DATA TO PROCESS -
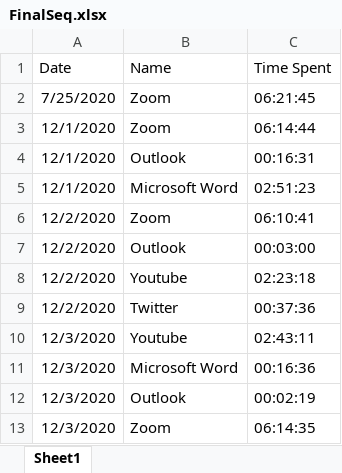
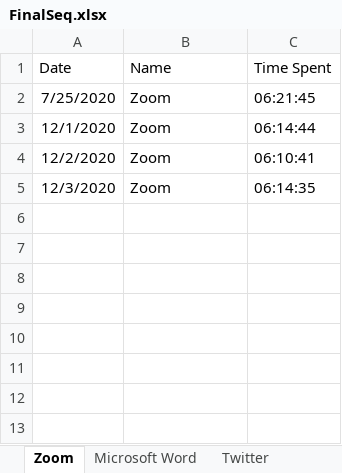
Before and after one commit to 201019-UiPath/Team1EmptyString-P2, an Excel workbook: ExitSequence/FinalSeq.xlsx, sheet Zoom, drawn as a sheet; values as stored, in another font and other column widths than the file's, no borders; the diff names each change by its address in the sheet, - before the commit and + after, or states it on an @@ line.

```diff
--- a/ExitSequence/FinalSeq.xlsx (sheet Zoom)
+++ b/ExitSequence/FinalSeq.xlsx (sheet Zoom)
-sheet tab: Sheet1
+sheet tab: Zoom
+sheet tab: Microsoft Word
+sheet tab: Twitter
-row 4: 12/1/2020 | Outlook | 00:16:31
-row 5: 12/1/2020 | Microsoft Word | 02:51:23
-row 7: 12/2/2020 | Outlook | 00:03:00
-row 8: 12/2/2020 | Youtube | 02:23:18
-row 9: 12/2/2020 | Twitter | 00:37:36
-row 10: 12/3/2020 | Youtube | 02:43:11
-row 11: 12/3/2020 | Microsoft Word | 00:16:36
-row 12: 12/3/2020 | Outlook | 00:02:19
```
Also changed, not shown: other sheet tabs, ExitSequence/CurrentSeq.xlsx, 3 other files.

WHAT THE TASK ASKS - Repeat the records exactly but leave out the images.

YOUR SOLUTION -
Before and after one commit to 201019-UiPath/Team1EmptyString-P2, an Excel workbook: ExitSequence/FinalSeq.xlsx, sheet Zoom, drawn as a sheet; values as stored, in another font and other column widths than the file's, no borders; the diff names each change by its address in the sheet, - before the commit and + after, or states it on an @@ line.

```diff
--- a/ExitSequence/FinalSeq.xlsx (sheet Zoom)
+++ b/ExitSequence/FinalSeq.xlsx (sheet Zoom)
-sheet tab: Sheet1
+sheet tab: Zoom
+sheet tab: Microsoft Word
+sheet tab: Twitter
-row 4: 12/1/2020 | Outlook | 00:16:31
-row 5: 12/1/2020 | Microsoft Word | 02:51:23
-row 7: 12/2/2020 | Outlook | 00:03:00
-row 8: 12/2/2020 | Youtube | 02:23:18
-row 9: 12/2/2020 | Twitter | 00:37:36
-row 10: 12/3/2020 | Youtube | 02:43:11
-row 11: 12/3/2020 | Microsoft Word | 00:16:36
-row 12: 12/3/2020 | Outlook | 00:02:19
```
Also changed, not shown: other sheet tabs, ExitSequence/CurrentSeq.xlsx, 3 other files.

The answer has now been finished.